I am kind of wondering about the Tibetan words for “edition/editing” (zhu dag or zhus dag) and “to edit” (zhu dag byed pa). Has anyone already “hinterfragt” (lit. “asked behind” = “ scrutinised”) them? What does zhu/zhus and dag here really mean? Remarkably, zhu ba in the sense of “to edit” does not seem to be lexically attested. But obviously zhu (or its perfect form zhus) in zhu/zhus dag (“edition/editing”) has been derived from zhu ba in the sense of “to request,” “to make a petition,” and so on (Jäschke 1881: s.v.). But what has “edition” to do with “to request”? And what is the component dag (which seems to be mean something “pure”) doing here?
Here is a possible explanation or speculation: In the Tibetan context, dissemination of Buddhism (particularly during the early phase) has been intricately linked with translation and transmission of Buddhist scriptures and treatises. Edition or revision of translation has been seen as a culmination of translation. In other words, a translation that has not undergone the processes of edition and revision is an incomplete translation. A scripture or treatise and the teaching or doctrine that it contains can be said to be transmitted in a (spiritual) meaningful way only if the scripture or treatise has been “translated, edited/revised, and established [i.e. by means of studying, contemplation, and meditation]” (bsgyur zhus gtan la phab pa). So edition in this context has been seen as act or process of “revision” or “correction,” and hence also as a kind of “polishing” and “purification.”
But how is this “edition/revision/correction/purification” done? It has been done by way of “consultation,” that is, often by “requesting” or “asking” (zhu ba) one or more persons of greater competency and authority to give their validation or suggestion and hence the process of “edition” seems to have been seen as a means of “authentication” or “certification.” I contend that zhu dag byed “to edit” includes zhu bar byed “to edit/validate” and dag par byed “to purify/polish.”

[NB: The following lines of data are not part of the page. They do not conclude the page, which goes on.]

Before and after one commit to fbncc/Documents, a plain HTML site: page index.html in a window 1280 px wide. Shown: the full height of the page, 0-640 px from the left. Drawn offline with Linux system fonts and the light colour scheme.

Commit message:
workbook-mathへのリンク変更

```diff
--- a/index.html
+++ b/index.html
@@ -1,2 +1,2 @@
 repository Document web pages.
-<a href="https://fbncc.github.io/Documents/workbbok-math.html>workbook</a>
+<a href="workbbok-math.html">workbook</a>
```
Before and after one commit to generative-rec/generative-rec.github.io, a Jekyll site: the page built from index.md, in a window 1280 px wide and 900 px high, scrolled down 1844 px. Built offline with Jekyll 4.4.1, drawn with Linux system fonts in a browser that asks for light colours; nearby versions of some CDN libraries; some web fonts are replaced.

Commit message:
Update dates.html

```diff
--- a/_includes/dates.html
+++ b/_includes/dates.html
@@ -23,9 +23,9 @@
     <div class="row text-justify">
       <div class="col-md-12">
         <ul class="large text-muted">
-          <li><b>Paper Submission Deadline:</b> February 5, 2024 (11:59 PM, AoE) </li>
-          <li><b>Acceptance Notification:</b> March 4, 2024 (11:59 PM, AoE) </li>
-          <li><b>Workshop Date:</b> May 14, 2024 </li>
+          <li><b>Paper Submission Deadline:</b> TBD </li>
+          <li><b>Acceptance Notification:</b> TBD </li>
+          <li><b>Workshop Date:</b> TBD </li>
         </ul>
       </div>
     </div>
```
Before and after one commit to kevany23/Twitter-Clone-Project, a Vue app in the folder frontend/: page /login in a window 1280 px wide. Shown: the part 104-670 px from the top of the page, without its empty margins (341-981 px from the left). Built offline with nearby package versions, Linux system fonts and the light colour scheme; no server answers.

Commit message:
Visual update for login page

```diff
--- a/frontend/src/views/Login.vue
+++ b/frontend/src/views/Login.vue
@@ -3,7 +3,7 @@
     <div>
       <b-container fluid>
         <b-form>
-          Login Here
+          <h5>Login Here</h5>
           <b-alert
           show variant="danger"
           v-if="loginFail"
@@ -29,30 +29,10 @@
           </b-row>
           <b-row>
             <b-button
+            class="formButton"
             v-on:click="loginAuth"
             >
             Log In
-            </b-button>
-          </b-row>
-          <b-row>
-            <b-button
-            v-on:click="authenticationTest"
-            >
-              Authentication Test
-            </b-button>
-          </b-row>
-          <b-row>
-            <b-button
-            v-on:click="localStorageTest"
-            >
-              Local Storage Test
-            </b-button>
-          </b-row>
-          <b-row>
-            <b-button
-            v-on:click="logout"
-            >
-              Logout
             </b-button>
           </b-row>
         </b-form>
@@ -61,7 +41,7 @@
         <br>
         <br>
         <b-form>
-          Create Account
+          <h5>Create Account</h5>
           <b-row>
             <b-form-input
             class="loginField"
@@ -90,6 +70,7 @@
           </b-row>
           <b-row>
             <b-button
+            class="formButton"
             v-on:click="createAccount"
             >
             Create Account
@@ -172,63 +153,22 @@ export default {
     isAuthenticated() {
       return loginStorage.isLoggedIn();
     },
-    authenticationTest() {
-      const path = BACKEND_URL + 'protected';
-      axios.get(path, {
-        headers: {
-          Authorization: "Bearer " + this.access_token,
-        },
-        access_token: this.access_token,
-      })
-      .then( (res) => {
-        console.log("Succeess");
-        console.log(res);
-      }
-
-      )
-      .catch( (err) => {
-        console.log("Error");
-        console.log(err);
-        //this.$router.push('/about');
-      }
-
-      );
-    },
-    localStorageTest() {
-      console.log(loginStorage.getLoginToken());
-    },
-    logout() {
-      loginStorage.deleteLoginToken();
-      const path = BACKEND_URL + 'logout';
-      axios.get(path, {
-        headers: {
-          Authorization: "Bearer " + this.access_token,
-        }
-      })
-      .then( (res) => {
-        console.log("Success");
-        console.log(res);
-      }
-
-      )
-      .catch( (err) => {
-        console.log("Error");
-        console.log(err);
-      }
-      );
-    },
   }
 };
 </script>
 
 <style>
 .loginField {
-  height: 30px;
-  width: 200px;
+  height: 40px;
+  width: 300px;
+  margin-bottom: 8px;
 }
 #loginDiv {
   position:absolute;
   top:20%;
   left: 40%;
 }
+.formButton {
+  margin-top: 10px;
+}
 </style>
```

Note that a translator (lo tsā ba) in Tibetan is often glossed with “great editor” (zhu chen): zhu chen gyi lo tsā ba.